- Carefully assess and then ensure that the medium selected is appropriate for the client’s treatment needs and circumstances since not all forms of telepsychology are equally appropriate for every client.
- Attend to culture, language, and other individual differences that may impact effective communication through various technologies.
- Be sure to possess the needed clinical and technological competence to provide telepsychology services including familiarity and skill in using the necessary software and hardware in addition to the competencies that would be needed to effectively work with that client in person.
- Know the licensure laws in both the jurisdiction where the services are being offered and the jurisdiction where the services are being received. Do not assume that a license from one jurisdiction will be sufficient to practice legally in another. (Visit the ASPPB website for more information at www.asppb.org)

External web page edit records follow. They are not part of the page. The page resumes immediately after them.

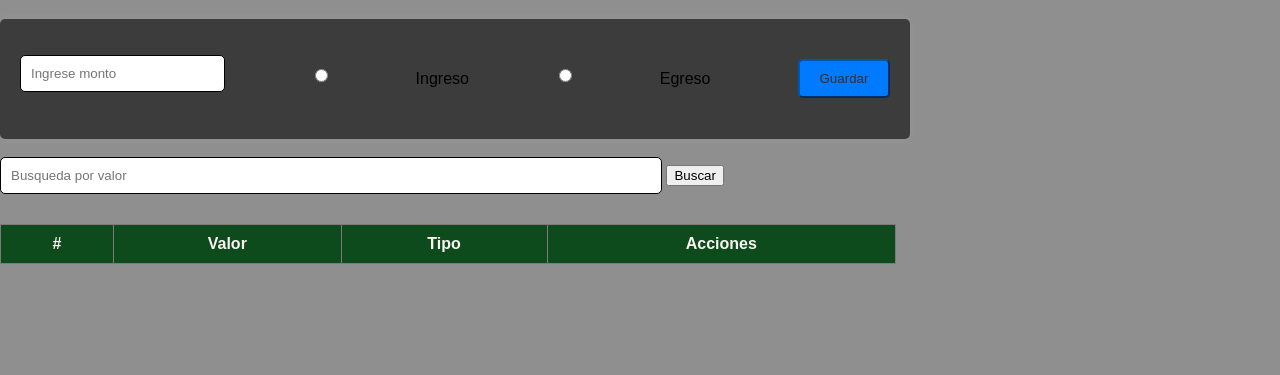
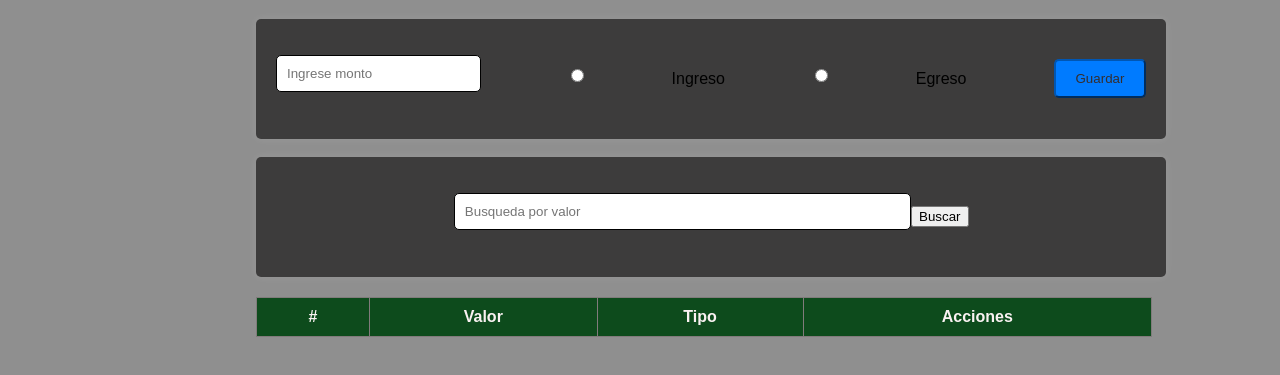
Before and after one commit to BarbatosLopux/presupuesto, a plain HTML site: page index.html in a window 1280 px wide. Shown: the part 61-436 px from the top of the page. Drawn offline with Linux system fonts and the light colour scheme; no server answers.

Commit message:
feat: :lipstick: Actualizacion de estilos en CSS y HTML

```diff
--- a/index.html
+++ b/index.html
@@ -16,8 +16,10 @@
         <input type="submit" value="Guardar">
     </form>
     <br>
-    <input type="text" id="inputBusqueda" placeholder="Busqueda por valor">
-    <button id="btnBuscar">Buscar</button>
+    <form>
+        <input type="text" id="inputBusqueda" placeholder="Busqueda por valor">
+        <button id="btnBuscar">Buscar</button>
+    </form>
     <table border="solid">
         <thead>
             <tr>
--- a/style.css
+++ b/style.css
@@ -26,6 +26,7 @@ form {
     display: flex;
     align-items: center;
     height: 10vh;
+    margin-left: 20%;
 
 }
 
@@ -59,6 +60,7 @@ table {
     border-collapse: collapse;
     background-color: #fcf4f4;
     margin-top: 20px;
+    margin-left:20% ;
 
 }
 
```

- Know relevant laws in each jurisdiction where clients receive your services. This can include mandatory reporting requirements of suspected child or elder abuse or neglect, and the duty to warn or protect laws.
- Utilize a comprehensive informed consent procedure that fully addresses the issues typically addressed in in-person treatment as well as those specifically relevant to the provision of telepsychology (e.g., how lapses in technology and emergency situations will be handled).
- Take special precautions to ensure the confidentiality of all telepsychology communications and use HIPAA-compliant software.
- When providing services to clients outside of one’s local geographic area, know the resources (e.g., emergency care) in that area and make advance contact with them to help ensure timely access to them should they be needed.
- Prepare and plan for technology limitations and failures. Address this in the informed consent process and specifically agree upon the procedure to be followed if a technology failure occurs during a treatment session (e.g., having the client immediately call the psychologist at an agreed upon telephone number to complete the session over the telephone).
Backhaus, A., Agha, Z., Maglione, M. L., Repp, A., Ross, B., Zuest, B., … Thorp, S. R. (2012). Videoconferencing psychotherapy: A systematic review. Psychological Services, 9(2), 111-131.
Mallen, M. J., Vogel, D. L., & Rochlen, A. B. (2005). The practical aspects of online counseling: Ethics, training, technological, and competencies. The Counseling Psychologist, 33, 776-818.
Mallen, M. J., Jenkins, I. M., Vogel, D. L., & Day, S. X. (2011). Online counselling: An initial examination of the process in a synchronous chat environment. Counselling & Psychotherapy Research, 11(3), 220-227.